AVAILABLE DATA
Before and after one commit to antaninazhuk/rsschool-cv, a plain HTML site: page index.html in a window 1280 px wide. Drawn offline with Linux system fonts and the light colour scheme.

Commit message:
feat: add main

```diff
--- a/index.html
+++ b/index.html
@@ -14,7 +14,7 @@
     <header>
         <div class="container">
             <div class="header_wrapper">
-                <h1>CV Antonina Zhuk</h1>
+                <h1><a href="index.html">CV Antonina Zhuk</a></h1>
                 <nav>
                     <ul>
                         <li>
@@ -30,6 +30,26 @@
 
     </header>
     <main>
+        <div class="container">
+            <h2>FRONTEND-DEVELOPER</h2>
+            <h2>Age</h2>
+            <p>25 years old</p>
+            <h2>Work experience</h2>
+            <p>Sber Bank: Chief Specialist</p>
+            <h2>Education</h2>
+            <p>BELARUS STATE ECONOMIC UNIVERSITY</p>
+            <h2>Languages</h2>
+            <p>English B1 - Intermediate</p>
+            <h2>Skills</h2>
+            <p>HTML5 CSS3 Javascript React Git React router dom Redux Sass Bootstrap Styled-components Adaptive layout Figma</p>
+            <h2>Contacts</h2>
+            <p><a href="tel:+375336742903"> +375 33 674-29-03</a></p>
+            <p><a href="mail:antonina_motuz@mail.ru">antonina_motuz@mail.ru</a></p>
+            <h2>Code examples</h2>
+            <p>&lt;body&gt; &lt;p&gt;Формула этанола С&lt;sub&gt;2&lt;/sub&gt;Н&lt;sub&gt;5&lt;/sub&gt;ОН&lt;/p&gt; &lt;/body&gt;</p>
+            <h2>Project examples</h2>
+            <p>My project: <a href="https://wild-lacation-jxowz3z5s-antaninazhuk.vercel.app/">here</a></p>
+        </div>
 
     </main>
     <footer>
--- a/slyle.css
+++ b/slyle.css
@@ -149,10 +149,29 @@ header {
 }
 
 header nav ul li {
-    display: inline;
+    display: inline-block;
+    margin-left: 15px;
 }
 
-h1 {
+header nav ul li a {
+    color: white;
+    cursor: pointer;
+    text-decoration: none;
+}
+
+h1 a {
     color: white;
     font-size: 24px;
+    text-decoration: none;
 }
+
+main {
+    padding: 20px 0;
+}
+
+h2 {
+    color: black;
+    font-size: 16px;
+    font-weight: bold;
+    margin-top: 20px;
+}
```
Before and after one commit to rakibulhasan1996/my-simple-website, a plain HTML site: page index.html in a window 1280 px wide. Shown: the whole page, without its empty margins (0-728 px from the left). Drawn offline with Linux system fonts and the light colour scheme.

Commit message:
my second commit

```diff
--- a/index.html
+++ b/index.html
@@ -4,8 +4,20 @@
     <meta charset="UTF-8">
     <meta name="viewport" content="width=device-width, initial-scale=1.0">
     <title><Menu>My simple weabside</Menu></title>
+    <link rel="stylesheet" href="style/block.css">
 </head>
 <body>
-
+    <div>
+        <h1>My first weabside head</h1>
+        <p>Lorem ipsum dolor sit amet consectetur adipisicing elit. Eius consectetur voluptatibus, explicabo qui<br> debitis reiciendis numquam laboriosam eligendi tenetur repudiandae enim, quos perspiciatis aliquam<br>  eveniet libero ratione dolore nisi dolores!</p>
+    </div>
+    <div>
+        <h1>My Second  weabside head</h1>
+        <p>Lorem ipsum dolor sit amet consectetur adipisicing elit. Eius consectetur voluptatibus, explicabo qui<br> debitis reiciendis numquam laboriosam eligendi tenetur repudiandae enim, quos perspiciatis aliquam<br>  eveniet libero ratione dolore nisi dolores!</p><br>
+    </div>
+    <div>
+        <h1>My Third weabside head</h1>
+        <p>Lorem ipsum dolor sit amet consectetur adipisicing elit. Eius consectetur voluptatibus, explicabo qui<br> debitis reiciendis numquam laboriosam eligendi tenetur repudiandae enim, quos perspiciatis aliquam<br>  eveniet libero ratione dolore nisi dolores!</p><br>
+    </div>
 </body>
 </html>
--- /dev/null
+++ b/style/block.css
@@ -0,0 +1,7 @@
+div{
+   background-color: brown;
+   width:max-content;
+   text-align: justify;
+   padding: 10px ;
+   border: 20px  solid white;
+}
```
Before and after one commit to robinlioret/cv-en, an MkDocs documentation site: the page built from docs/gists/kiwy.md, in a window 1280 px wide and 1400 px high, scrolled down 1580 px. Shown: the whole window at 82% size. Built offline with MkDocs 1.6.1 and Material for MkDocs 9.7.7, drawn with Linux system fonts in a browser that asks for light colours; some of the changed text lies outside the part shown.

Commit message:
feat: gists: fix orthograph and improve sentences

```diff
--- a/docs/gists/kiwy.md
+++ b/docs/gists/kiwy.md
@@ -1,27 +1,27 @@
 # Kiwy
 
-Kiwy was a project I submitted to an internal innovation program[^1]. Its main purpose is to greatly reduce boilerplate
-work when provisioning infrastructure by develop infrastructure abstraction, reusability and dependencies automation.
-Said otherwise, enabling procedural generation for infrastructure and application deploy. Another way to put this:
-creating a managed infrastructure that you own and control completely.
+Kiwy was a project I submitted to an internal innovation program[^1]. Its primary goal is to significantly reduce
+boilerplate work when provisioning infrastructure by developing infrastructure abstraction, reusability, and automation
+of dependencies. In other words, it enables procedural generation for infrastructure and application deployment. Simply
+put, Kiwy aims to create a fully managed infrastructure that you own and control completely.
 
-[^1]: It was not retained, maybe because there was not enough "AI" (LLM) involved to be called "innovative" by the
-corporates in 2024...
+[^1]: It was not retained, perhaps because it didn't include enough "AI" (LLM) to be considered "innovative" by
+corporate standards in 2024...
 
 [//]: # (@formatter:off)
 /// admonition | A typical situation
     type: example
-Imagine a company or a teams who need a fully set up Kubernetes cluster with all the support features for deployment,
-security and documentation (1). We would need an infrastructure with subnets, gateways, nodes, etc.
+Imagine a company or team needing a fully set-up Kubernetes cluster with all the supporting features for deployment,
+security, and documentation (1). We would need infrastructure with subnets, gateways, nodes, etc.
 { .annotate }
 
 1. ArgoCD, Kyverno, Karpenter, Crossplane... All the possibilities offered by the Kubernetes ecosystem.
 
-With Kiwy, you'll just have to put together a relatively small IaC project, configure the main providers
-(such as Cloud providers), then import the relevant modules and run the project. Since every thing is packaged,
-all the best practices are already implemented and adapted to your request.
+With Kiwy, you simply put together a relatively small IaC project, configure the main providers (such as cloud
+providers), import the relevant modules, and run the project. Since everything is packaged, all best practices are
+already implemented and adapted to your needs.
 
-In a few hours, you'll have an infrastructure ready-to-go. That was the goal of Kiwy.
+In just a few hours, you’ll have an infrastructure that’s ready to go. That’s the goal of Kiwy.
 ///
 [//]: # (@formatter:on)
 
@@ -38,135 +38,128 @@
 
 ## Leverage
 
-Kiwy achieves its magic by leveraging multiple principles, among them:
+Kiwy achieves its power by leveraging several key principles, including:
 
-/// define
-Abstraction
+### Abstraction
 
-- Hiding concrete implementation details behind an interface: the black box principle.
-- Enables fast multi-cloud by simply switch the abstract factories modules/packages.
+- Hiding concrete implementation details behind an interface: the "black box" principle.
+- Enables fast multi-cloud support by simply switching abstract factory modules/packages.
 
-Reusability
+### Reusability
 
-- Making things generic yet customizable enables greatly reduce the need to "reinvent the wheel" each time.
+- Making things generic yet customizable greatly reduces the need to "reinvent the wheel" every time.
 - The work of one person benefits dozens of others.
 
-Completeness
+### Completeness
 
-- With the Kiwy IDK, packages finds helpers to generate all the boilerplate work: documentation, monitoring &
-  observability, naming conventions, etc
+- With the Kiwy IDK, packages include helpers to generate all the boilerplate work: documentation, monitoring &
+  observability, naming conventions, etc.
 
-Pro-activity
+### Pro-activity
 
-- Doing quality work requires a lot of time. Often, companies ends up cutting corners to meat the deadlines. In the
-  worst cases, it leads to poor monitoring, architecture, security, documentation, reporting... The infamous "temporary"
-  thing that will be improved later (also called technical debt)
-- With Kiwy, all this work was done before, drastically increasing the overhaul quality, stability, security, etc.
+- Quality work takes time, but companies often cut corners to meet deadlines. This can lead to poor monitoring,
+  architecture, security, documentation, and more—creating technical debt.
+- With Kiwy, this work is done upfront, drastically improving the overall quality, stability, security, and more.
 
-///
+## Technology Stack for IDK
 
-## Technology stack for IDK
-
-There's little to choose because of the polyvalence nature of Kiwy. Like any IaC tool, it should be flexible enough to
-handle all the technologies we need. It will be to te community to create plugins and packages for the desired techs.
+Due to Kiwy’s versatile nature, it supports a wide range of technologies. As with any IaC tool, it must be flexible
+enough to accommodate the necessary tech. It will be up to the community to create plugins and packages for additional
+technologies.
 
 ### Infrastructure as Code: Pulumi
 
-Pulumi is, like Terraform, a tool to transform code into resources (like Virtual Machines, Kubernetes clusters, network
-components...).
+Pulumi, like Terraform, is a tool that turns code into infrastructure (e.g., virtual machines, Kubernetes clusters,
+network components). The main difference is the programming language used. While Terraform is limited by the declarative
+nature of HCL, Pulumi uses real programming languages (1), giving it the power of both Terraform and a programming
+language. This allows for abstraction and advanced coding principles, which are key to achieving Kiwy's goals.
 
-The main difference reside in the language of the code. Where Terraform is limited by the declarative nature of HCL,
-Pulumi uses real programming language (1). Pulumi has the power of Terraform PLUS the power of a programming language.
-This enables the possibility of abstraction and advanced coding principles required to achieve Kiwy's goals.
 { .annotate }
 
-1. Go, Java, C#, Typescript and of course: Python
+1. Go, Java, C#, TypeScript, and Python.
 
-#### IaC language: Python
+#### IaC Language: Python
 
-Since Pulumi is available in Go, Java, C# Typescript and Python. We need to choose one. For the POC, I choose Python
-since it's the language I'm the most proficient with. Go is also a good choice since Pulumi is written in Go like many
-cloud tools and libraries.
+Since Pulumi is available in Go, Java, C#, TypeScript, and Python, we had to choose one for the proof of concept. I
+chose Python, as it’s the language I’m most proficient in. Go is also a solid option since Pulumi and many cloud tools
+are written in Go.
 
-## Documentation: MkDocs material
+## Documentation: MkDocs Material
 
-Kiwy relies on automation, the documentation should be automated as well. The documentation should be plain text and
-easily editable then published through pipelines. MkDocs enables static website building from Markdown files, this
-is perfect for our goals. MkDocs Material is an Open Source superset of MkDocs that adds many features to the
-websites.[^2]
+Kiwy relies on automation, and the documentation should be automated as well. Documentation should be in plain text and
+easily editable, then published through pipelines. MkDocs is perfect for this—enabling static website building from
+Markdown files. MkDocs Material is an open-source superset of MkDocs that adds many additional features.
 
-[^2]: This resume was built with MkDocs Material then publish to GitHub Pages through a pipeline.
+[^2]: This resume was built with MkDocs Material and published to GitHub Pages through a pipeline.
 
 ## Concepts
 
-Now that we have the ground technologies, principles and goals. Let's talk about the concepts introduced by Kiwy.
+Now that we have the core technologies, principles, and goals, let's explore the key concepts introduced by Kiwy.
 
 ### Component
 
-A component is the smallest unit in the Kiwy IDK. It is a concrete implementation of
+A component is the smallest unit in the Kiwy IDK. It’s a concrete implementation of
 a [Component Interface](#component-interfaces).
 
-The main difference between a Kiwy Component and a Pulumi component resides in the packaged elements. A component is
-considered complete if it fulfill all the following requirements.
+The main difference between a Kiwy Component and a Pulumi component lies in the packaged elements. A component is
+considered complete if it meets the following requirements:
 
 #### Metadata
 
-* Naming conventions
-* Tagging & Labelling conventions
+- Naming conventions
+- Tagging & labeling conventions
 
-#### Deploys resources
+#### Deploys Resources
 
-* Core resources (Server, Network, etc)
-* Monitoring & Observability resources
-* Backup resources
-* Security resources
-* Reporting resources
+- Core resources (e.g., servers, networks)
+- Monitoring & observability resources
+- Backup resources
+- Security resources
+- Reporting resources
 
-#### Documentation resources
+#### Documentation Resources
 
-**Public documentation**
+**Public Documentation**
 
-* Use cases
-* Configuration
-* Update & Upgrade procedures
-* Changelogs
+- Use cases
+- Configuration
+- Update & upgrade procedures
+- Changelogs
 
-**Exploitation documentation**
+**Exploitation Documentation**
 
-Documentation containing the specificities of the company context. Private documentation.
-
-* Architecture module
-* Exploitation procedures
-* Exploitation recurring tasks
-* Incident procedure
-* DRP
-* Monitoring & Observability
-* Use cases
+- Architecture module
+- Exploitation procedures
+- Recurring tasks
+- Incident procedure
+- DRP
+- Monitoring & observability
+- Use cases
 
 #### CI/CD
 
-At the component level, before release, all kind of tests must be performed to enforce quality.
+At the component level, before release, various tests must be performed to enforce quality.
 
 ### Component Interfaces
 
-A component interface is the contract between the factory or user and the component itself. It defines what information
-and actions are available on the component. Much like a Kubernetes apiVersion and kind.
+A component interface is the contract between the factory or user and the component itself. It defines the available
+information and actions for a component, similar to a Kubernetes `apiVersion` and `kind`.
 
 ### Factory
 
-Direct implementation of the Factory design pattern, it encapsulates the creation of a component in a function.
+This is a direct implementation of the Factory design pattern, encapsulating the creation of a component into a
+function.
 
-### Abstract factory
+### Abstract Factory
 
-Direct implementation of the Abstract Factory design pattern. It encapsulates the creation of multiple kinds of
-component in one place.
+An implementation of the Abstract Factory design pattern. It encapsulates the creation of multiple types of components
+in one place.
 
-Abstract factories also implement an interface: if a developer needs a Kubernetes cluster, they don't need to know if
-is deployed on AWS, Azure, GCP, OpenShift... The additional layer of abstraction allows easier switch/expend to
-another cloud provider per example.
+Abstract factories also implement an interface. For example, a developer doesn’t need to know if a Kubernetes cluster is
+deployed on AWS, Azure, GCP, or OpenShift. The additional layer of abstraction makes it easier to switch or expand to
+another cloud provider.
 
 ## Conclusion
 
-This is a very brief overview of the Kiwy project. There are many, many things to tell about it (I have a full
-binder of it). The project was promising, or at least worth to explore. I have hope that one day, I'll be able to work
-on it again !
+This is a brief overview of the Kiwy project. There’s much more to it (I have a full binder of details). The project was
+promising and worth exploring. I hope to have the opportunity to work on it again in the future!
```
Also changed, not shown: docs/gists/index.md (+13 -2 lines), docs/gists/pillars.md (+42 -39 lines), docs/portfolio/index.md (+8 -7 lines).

ASSIGNED TASK
Go through the listing and copy each line with the string "index".

RESPONSE TO THE TASK
Before and after one commit to antaninazhuk/rsschool-cv, a plain HTML site: page index.html in a window 1280 px wide. Drawn offline with Linux system fonts and the light colour scheme.
--- a/index.html
+++ b/index.html
+                <h1><a href="index.html">CV Antonina Zhuk</a></h1>
Before and after one commit to rakibulhasan1996/my-simple-website, a plain HTML site: page index.html in a window 1280 px wide. Shown: the whole page, without its empty margins (0-728 px from the left). Drawn offline with Linux system fonts and the light colour scheme.
--- a/index.html
+++ b/index.html
Also changed, not shown: docs/gists/index.md (+13 -2 lines), docs/gists/pillars.md (+42 -39 lines), docs/portfolio/index.md (+8 -7 lines).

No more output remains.